Your faculty and staff news since 1965
Current Issue: September 22, 2003
Volume 39, Number 5

College of Nursing to recruit rural nurses to Web program

By Lynn Melton

Faculty in the UNM College of Nursing will use a $650,000 grant from the federal Health Resources and Services Administration to recruit nurses from throughout New Mexico to advance their educations via the Web and help them stick with the program until they get their degrees.

“Having to travel to Albuquerque for more education is bad for the nurses throughout the state and the facilities they work in,” said Geoff Shuster, associate professor in the UNM College of Nursing. “The facilities lose the expertise of these nurses, and the nurses lose income and time with their families.

“It is important for New Mexico and the University of New Mexico to be able to offer programs that ‘educate in place,’ “ Shuster said.

UNM’s Web program offers a Bachelor’s of Science in Nursing (BSN) curriculum tailored to registered nurses (RNs) who already earned their associate degrees at local community colleges. Shuster and Gloria Birkholz, another UNM College of Nursing professor, will recruit them to the “RN to BSN” program through advertising, letters, face-to-face meetings in rural communities, an 800 telephone line and a website.

UNM also offers a complete Web-based master’s of science in nursing (MSN) program that can be accelerated with courses in the RN-BSN program.

The professors will help the students stick with the program by regularly seeking feedback about what works and what doesn’t, and revising the program accordingly.

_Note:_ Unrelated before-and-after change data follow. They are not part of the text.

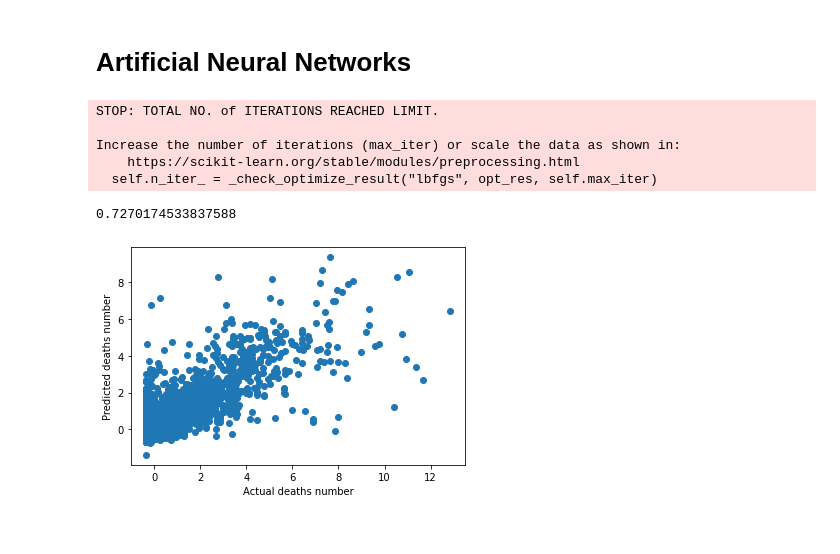
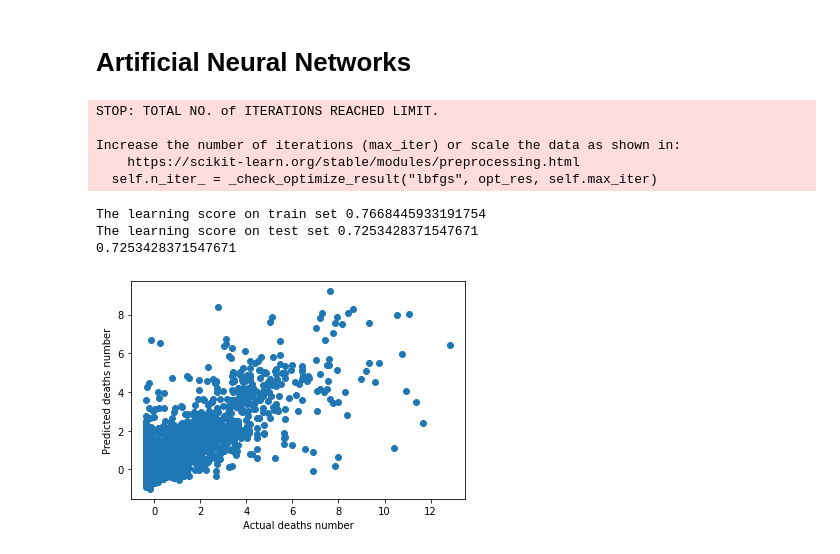
Before and after one commit to BelabdiMalak/COVID19_Prediction, a Jupyter notebook: DeathsPrediction.ipynb, the cells around one changed output. Saved outputs shown, nothing was run; the diff lists cells and outputs as text; code cells hidden in the pictures.

```diff
--- a/DeathsPrediction.ipynb
+++ b/DeathsPrediction.ipynb
@@ -82,18 +94,22 @@ plt.scatter(x_test.iloc[:,1],y_predict, c="y")
 # Artificial Neural Networks
 # %%
 nn = MLPRegressor(hidden_layer_sizes=(100,100,100,), activation='tanh',max_iter=200, solver='lbfgs');
-nn.fit(x_train, y_train)
+history = nn.fit(x_train, y_train)
 predictions =  nn.predict(x_test)
+print("The learning score on train set", nn.score(x_train,y_train))
+print("The learning score on test set", nn.score(x_test,y_test))
 print(r2_score(y_test,predictions))
 plt.scatter(y_test, predictions)
 plt.xlabel('Actual deaths number')
 plt.ylabel('Predicted deaths number')
 plt.show()
 # %% [output]
 STOP: TOTAL NO. of ITERATIONS REACHED LIMIT.
 
 Increase the number of iterations (max_iter) or scale the data as shown in:
     https://scikit-learn.org/stable/modules/preprocessing.html
   self.n_iter_ = _check_optimize_result("lbfgs", opt_res, self.max_iter)
-0.7270174533837588
+The learning score on train set 0.7668445933191754
+The learning score on test set 0.7253428371547671
+0.7253428371547671
-[figure, old version]
+[figure, new version]
```
Also changed, not shown: parts of 10 cells of this notebook, 2 other files.
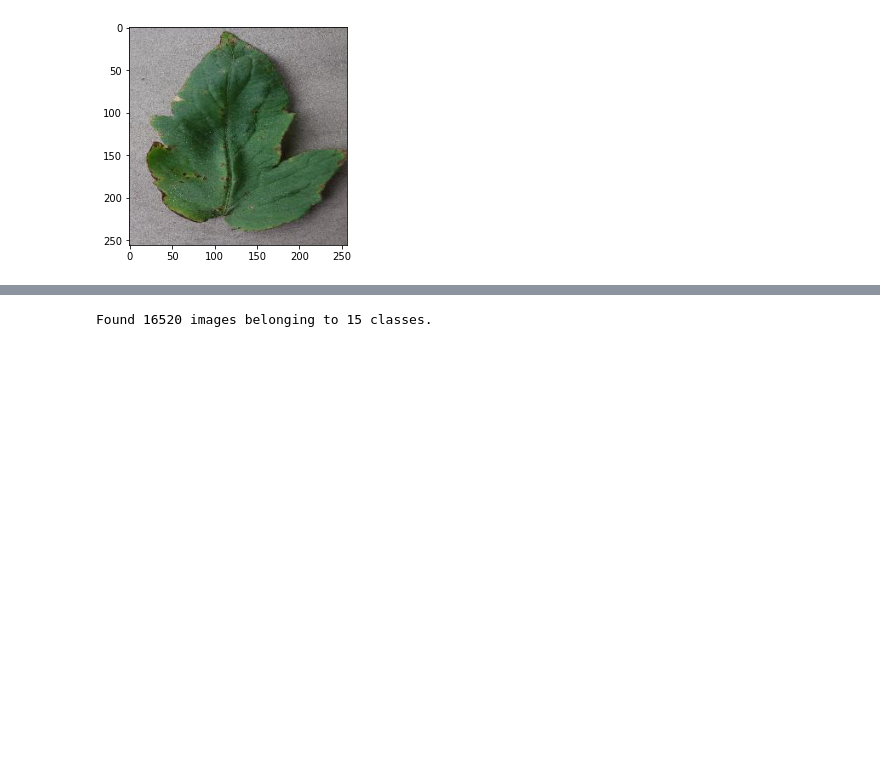
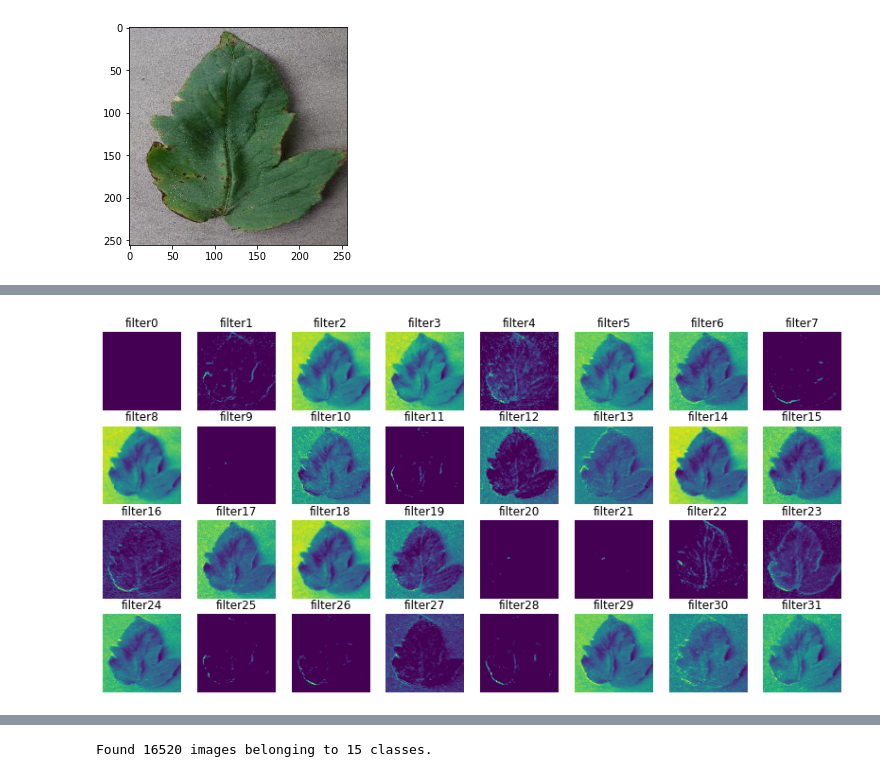
Before and after one commit to ShrutiThorat/PlantDiseaseDetectionUsingCNN, a Jupyter notebook: PlantDiseaseDetectionUsingCNN.ipynb, the cells around one changed output, grey strips where cells are left out. Cells and saved outputs as stored; diff of their text form; code cells hidden in the pictures; blank space fills up the shorter version.

```diff
--- a/PlantDiseaseDetectionUsingCNN.ipynb
+++ b/PlantDiseaseDetectionUsingCNN.ipynb
@@ -260,0 +342,15 @@ plt.show()
+# %%
+#max_pooling2d_1_features
+
+fig=plt.figure(figsize=(14,7))
+columns = 8
+rows = 4
+for i in range(columns*rows):
+    #img = mpimg.imread()
+    fig.add_subplot(rows, columns, i+1)
+    plt.axis('off')
+    plt.title('filter'+str(i))
+    plt.imshow(max_pooling2d_1_features[0, :, :, i], cmap='viridis')
+plt.show()
+# %% [output]
+[figure, added]
```
Also changed, not shown: parts of 28 cells of this notebook.
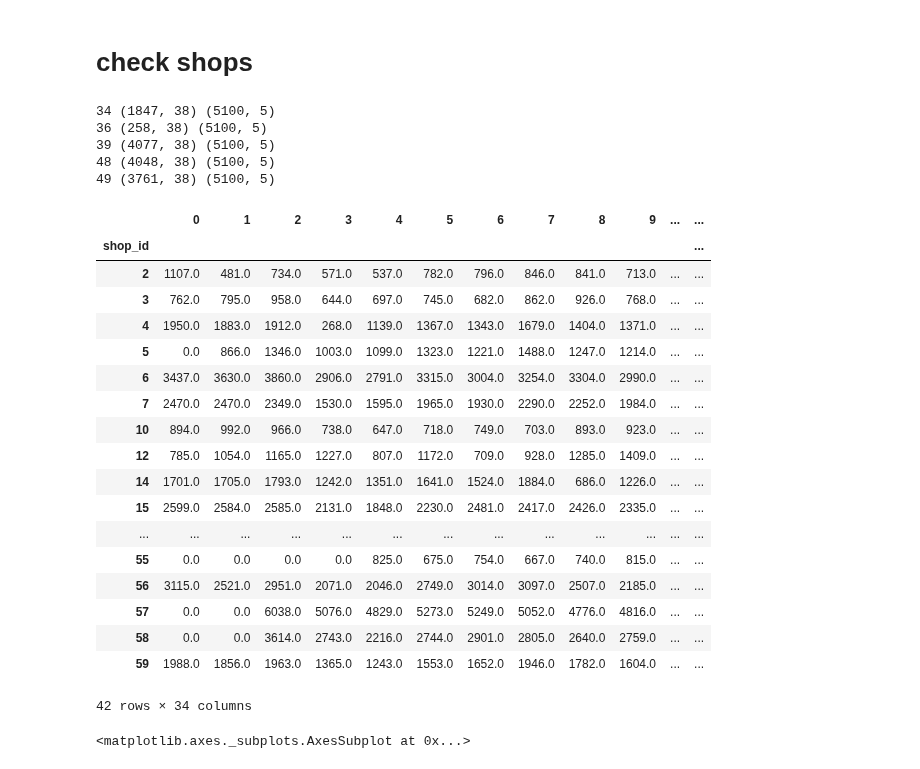
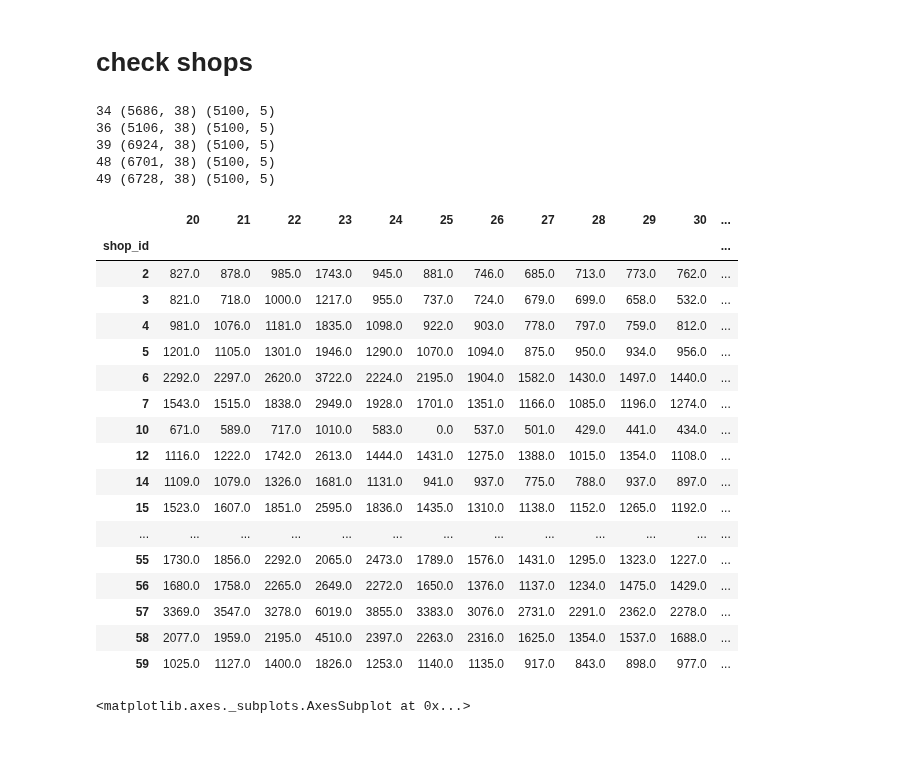
Before and after one commit to GatzZ/competitive-data-science-final-project, a Jupyter notebook: Main.ipynb, the cells around one changed output. Cells and saved outputs as stored; diff of their text form; code cells hidden in the pictures.

```diff
--- a/Main.ipynb
+++ b/Main.ipynb
@@ -122,6 +143,12 @@ df_train.head()
 | 2 | 05.01.2013 | 0 | 25 | 2552 | 899.00 | -1.0 | 58 | Music |
 | 3 | 06.01.2013 | 0 | 25 | 2554 | 1709.05 | 1.0 | 58 | Music |
 | 4 | 15.01.2013 | 0 | 25 | 2555 | 1099.00 | 1.0 | 56 | Music |
+# %%
+# Encode Categories
+from sklearn import preprocessing
+number = preprocessing.LabelEncoder()
+df_train[['bigcat']] = number.fit_transform(df_train.bigcat)
+df_item_bigcat[['bigcat']] = number.transform(df_item_bigcat.bigcat)
 # %%
 df_test = df_test.merge(df_item_bigcat, 'left')
 # df_test.loc[:, 'item_category_id'] = df_test.loc[:, 'item_category_id'].fillna(-1).astype(int)
@@ -205,11 +232,6 @@ df_train_piv.head()
 | 3 | 2 | 32 | 0.0 | 0.0 | 0.0 | 0.0 | 0.0 | 0.0 | 0.0 | 0.0 | ... | ... |
 | 4 | 2 | 33 | 1.0 | 0.0 | 0.0 | 0.0 | 0.0 | 0.0 | 0.0 | 0.0 | ... | ... |
 5 rows × 38 columns
-# %%
-# Encode Categories
-from sklearn import preprocessing
-number = preprocessing.LabelEncoder()
-df_train_piv[['bigcat']] = number.fit_transform(df_train_piv.bigcat)
 # %%
 df_train_piv = df_train_piv[['shop_id', 'item_id', 'item_category_id','bigcat'] + list(range(34))]
 df_train_piv.head()
@@ -226,6 +248,12 @@ df_train_piv.head()
 # %autoreload 2
 from gatzzt import downcast_dtypes
 df_train_piv = downcast_dtypes(df_train_piv)
+# %%
+df_train_piv.loc[df_train_piv['shop_id'] == 36, 32] = df_train_piv.loc[df_train_piv['shop_id'] == 36, 33] + (np.random.rand((np.count_nonzero(df_train_piv['shop_id'] == 36))) - 0.5)
+# df_train_piv.loc[df_train_piv['shop_id'] == 36, 31] = df_train_piv.loc[df_train_piv['shop_id'] == 36, 33]
+# df_train_piv.loc[df_train_piv['shop_id'] == 36, 30] = df_train_piv.loc[df_train_piv['shop_id'] == 36, 33]
+# df_train_piv.loc[df_train_piv['shop_id'] == 36, 30] = df_train_piv.loc[df_train_piv['shop_id'] == 36, 33]
+# df_train_piv.loc[df_train_piv['shop_id'] == 36, 30] = df_train_piv.loc[df_train_piv['shop_id'] == 36, 33]
 # %%
 # clip
 df_train_piv.iloc[:, 4:] = df_train_piv.iloc[:, 4:].clip(0, 20)
@@ -238,7 +266,3 @@ df_train_piv.head()
 | 3 | 2 | 32 | 40 | 7 | 0.0 | 0.0 | 0.0 | 0.0 | 0.0 | 0.0 | ... |
 | 4 | 2 | 33 | 37 | 7 | 1.0 | 0.0 | 0.0 | 0.0 | 0.0 | 0.0 | ... |
 5 rows × 38 columns
-# %%
-df_train_piv.loc[df_train_piv['shop_id'] == 36, 32] = df_train_piv.loc[df_train_piv['shop_id'] == 36, 33]
-df_train_piv.loc[df_train_piv['shop_id'] == 36, 31] = df_train_piv.loc[df_train_piv['shop_id'] == 36, 33]
-df_train_piv.loc[df_train_piv['shop_id'] == 36, 30] = df_train_piv.loc[df_train_piv['shop_id'] == 36, 33]
@@ -250,36 +330,35 @@ check_shop_ids = [34, 36, 39, 48, 49]
 for shid in check_shop_ids:
     print(shid, df_train_piv[df_train_piv['shop_id'] == shid].shape, df_test[df_test['shop_id'] == shid].shape)
 # %% [output]
-34 (1847, 38) (5100, 5)
-36 (258, 38) (5100, 5)
-39 (4077, 38) (5100, 5)
-48 (4048, 38) (5100, 5)
-49 (3761, 38) (5100, 5)
+34 (5686, 38) (5100, 5)
+36 (5106, 38) (5100, 5)
+39 (6924, 38) (5100, 5)
+48 (6701, 38) (5100, 5)
+49 (6728, 38) (5100, 5)
 # %%
 df_shop_months = df_train_piv.groupby('shop_id').sum()
 df_shop_months.drop(['item_id', 'item_category_id', 'bigcat'], axis=1, inplace=True)
 
-df_shop_months
+df_shop_months.iloc[:, 20:]
 # %% [output]
-|  | 0 | 1 | 2 | 3 | 4 | 5 | 6 | 7 | 8 | 9 | ... | ... |
+|  | 20 | 21 | 22 | 23 | 24 | 25 | 26 | 27 | 28 | 29 | 30 | ... |
 | shop_id |  |  |  |  |  |  |  |  |  |  |  | ... |
-| 2 | 1107.0 | 481.0 | 734.0 | 571.0 | 537.0 | 782.0 | 796.0 | 846.0 | 841.0 | 713.0 | ... | ... |
-| 3 | 762.0 | 795.0 | 958.0 | 644.0 | 697.0 | 745.0 | 682.0 | 862.0 | 926.0 | 768.0 | ... | ... |
-| 4 | 1950.0 | 1883.0 | 1912.0 | 268.0 | 1139.0 | 1367.0 | 1343.0 | 1679.0 | 1404.0 | 1371.0 | ... | ... |
-| 5 | 0.0 | 866.0 | 1346.0 | 1003.0 | 1099.0 | 1323.0 | 1221.0 | 1488.0 | 1247.0 | 1214.0 | ... | ... |
-| 6 | 3437.0 | 3630.0 | 3860.0 | 2906.0 | 2791.0 | 3315.0 | 3004.0 | 3254.0 | 3304.0 | 2990.0 | ... | ... |
-| 7 | 2470.0 | 2470.0 | 2349.0 | 1530.0 | 1595.0 | 1965.0 | 1930.0 | 2290.0 | 2252.0 | 1984.0 | ... | ... |
-| 10 | 894.0 | 992.0 | 966.0 | 738.0 | 647.0 | 718.0 | 749.0 | 703.0 | 893.0 | 923.0 | ... | ... |
-| 12 | 785.0 | 1054.0 | 1165.0 | 1227.0 | 807.0 | 1172.0 | 709.0 | 928.0 | 1285.0 | 1409.0 | ... | ... |
-| 14 | 1701.0 | 1705.0 | 1793.0 | 1242.0 | 1351.0 | 1641.0 | 1524.0 | 1884.0 | 686.0 | 1226.0 | ... | ... |
-| 15 | 2599.0 | 2584.0 | 2585.0 | 2131.0 | 1848.0 | 2230.0 | 2481.0 | 2417.0 | 2426.0 | 2335.0 | ... | ... |
+| 2 | 827.0 | 878.0 | 985.0 | 1743.0 | 945.0 | 881.0 | 746.0 | 685.0 | 713.0 | 773.0 | 762.0 | ... |
+| 3 | 821.0 | 718.0 | 1000.0 | 1217.0 | 955.0 | 737.0 | 724.0 | 679.0 | 699.0 | 658.0 | 532.0 | ... |
+| 4 | 981.0 | 1076.0 | 1181.0 | 1835.0 | 1098.0 | 922.0 | 903.0 | 778.0 | 797.0 | 759.0 | 812.0 | ... |
+| 5 | 1201.0 | 1105.0 | 1301.0 | 1946.0 | 1290.0 | 1070.0 | 1094.0 | 875.0 | 950.0 | 934.0 | 956.0 | ... |
+| 6 | 2292.0 | 2297.0 | 2620.0 | 3722.0 | 2224.0 | 2195.0 | 1904.0 | 1582.0 | 1430.0 | 1497.0 | 1440.0 | ... |
+| 7 | 1543.0 | 1515.0 | 1838.0 | 2949.0 | 1928.0 | 1701.0 | 1351.0 | 1166.0 | 1085.0 | 1196.0 | 1274.0 | ... |
+| 10 | 671.0 | 589.0 | 717.0 | 1010.0 | 583.0 | 0.0 | 537.0 | 501.0 | 429.0 | 441.0 | 434.0 | ... |
+| 12 | 1116.0 | 1222.0 | 1742.0 | 2613.0 | 1444.0 | 1431.0 | 1275.0 | 1388.0 | 1015.0 | 1354.0 | 1108.0 | ... |
+| 14 | 1109.0 | 1079.0 | 1326.0 | 1681.0 | 1131.0 | 941.0 | 937.0 | 775.0 | 788.0 | 937.0 | 897.0 | ... |
+| 15 | 1523.0 | 1607.0 | 1851.0 | 2595.0 | 1836.0 | 1435.0 | 1310.0 | 1138.0 | 1152.0 | 1265.0 | 1192.0 | ... |
 | ... | ... | ... | ... | ... | ... | ... | ... | ... | ... | ... | ... | ... |
-| 55 | 0.0 | 0.0 | 0.0 | 0.0 | 825.0 | 675.0 | 754.0 | 667.0 | 740.0 | 815.0 | ... | ... |
-| 56 | 3115.0 | 2521.0 | 2951.0 | 2071.0 | 2046.0 | 2749.0 | 3014.0 | 3097.0 | 2507.0 | 2185.0 | ... | ... |
-| 57 | 0.0 | 0.0 | 6038.0 | 5076.0 | 4829.0 | 5273.0 | 5249.0 | 5052.0 | 4776.0 | 4816.0 | ... | ... |
-| 58 | 0.0 | 0.0 | 3614.0 | 2743.0 | 2216.0 | 2744.0 | 2901.0 | 2805.0 | 2640.0 | 2759.0 | ... | ... |
-| 59 | 1988.0 | 1856.0 | 1963.0 | 1365.0 | 1243.0 | 1553.0 | 1652.0 | 1946.0 | 1782.0 | 1604.0 | ... | ... |
+| 55 | 1730.0 | 1856.0 | 2292.0 | 2065.0 | 2473.0 | 1789.0 | 1576.0 | 1431.0 | 1295.0 | 1323.0 | 1227.0 | ... |
+| 56 | 1680.0 | 1758.0 | 2265.0 | 2649.0 | 2272.0 | 1650.0 | 1376.0 | 1137.0 | 1234.0 | 1475.0 | 1429.0 | ... |
+| 57 | 3369.0 | 3547.0 | 3278.0 | 6019.0 | 3855.0 | 3383.0 | 3076.0 | 2731.0 | 2291.0 | 2362.0 | 2278.0 | ... |
+| 58 | 2077.0 | 1959.0 | 2195.0 | 4510.0 | 2397.0 | 2263.0 | 2316.0 | 1625.0 | 1354.0 | 1537.0 | 1688.0 | ... |
+| 59 | 1025.0 | 1127.0 | 1400.0 | 1826.0 | 1253.0 | 1140.0 | 1135.0 | 917.0 | 843.0 | 898.0 | 977.0 | ... |
-42 rows × 34 columns
 # %%
 df_shop_months.plot.bar(figsize=(40, 30))
 # %% [output]
```
Also changed, not shown: parts of 27 cells of this notebook, 2 other files.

The RN to BSN program focuses on critical thinking, leadership, management, community health and public policy – skills that enhance a nurse’s competence and are ideal to teach via the Web, Shuster said. More highly-educated nurses are needed in today’s increasingly complex healthcare settings, he added.

Nurses with BSN and MSN degrees also are able to take leadership positions within their organizations, Birkholz said, and nurses with MSN degrees are able to fill the need for faculty at the community colleges that provide Associate Degree nursing education and want to increase the number of students they graduate.

A group of industry representatives studying the state’s nursing shortage recently concluded that to begin to solve the shortage, New Mexico must double the number of students who graduate from the state’s nursing schools each year.

Currently about 11 percent, the shortage could reach 57 percent by the year 2025 if nothing is done to address it, according to projections from the federal Health Resources and Services Administration.

While some private institutions have offered similar degrees via the Web, Shuster and Birkholz hope to attract students who might have found those programs too expensive. UNM’s online web based program costs the same as the courses on-campus in Albuquerque, plus a technical fee per course.

 For more information about the UNM College of Nursing, visit http://hsc.unm.edu/consg/ or call 1-800-690-0934.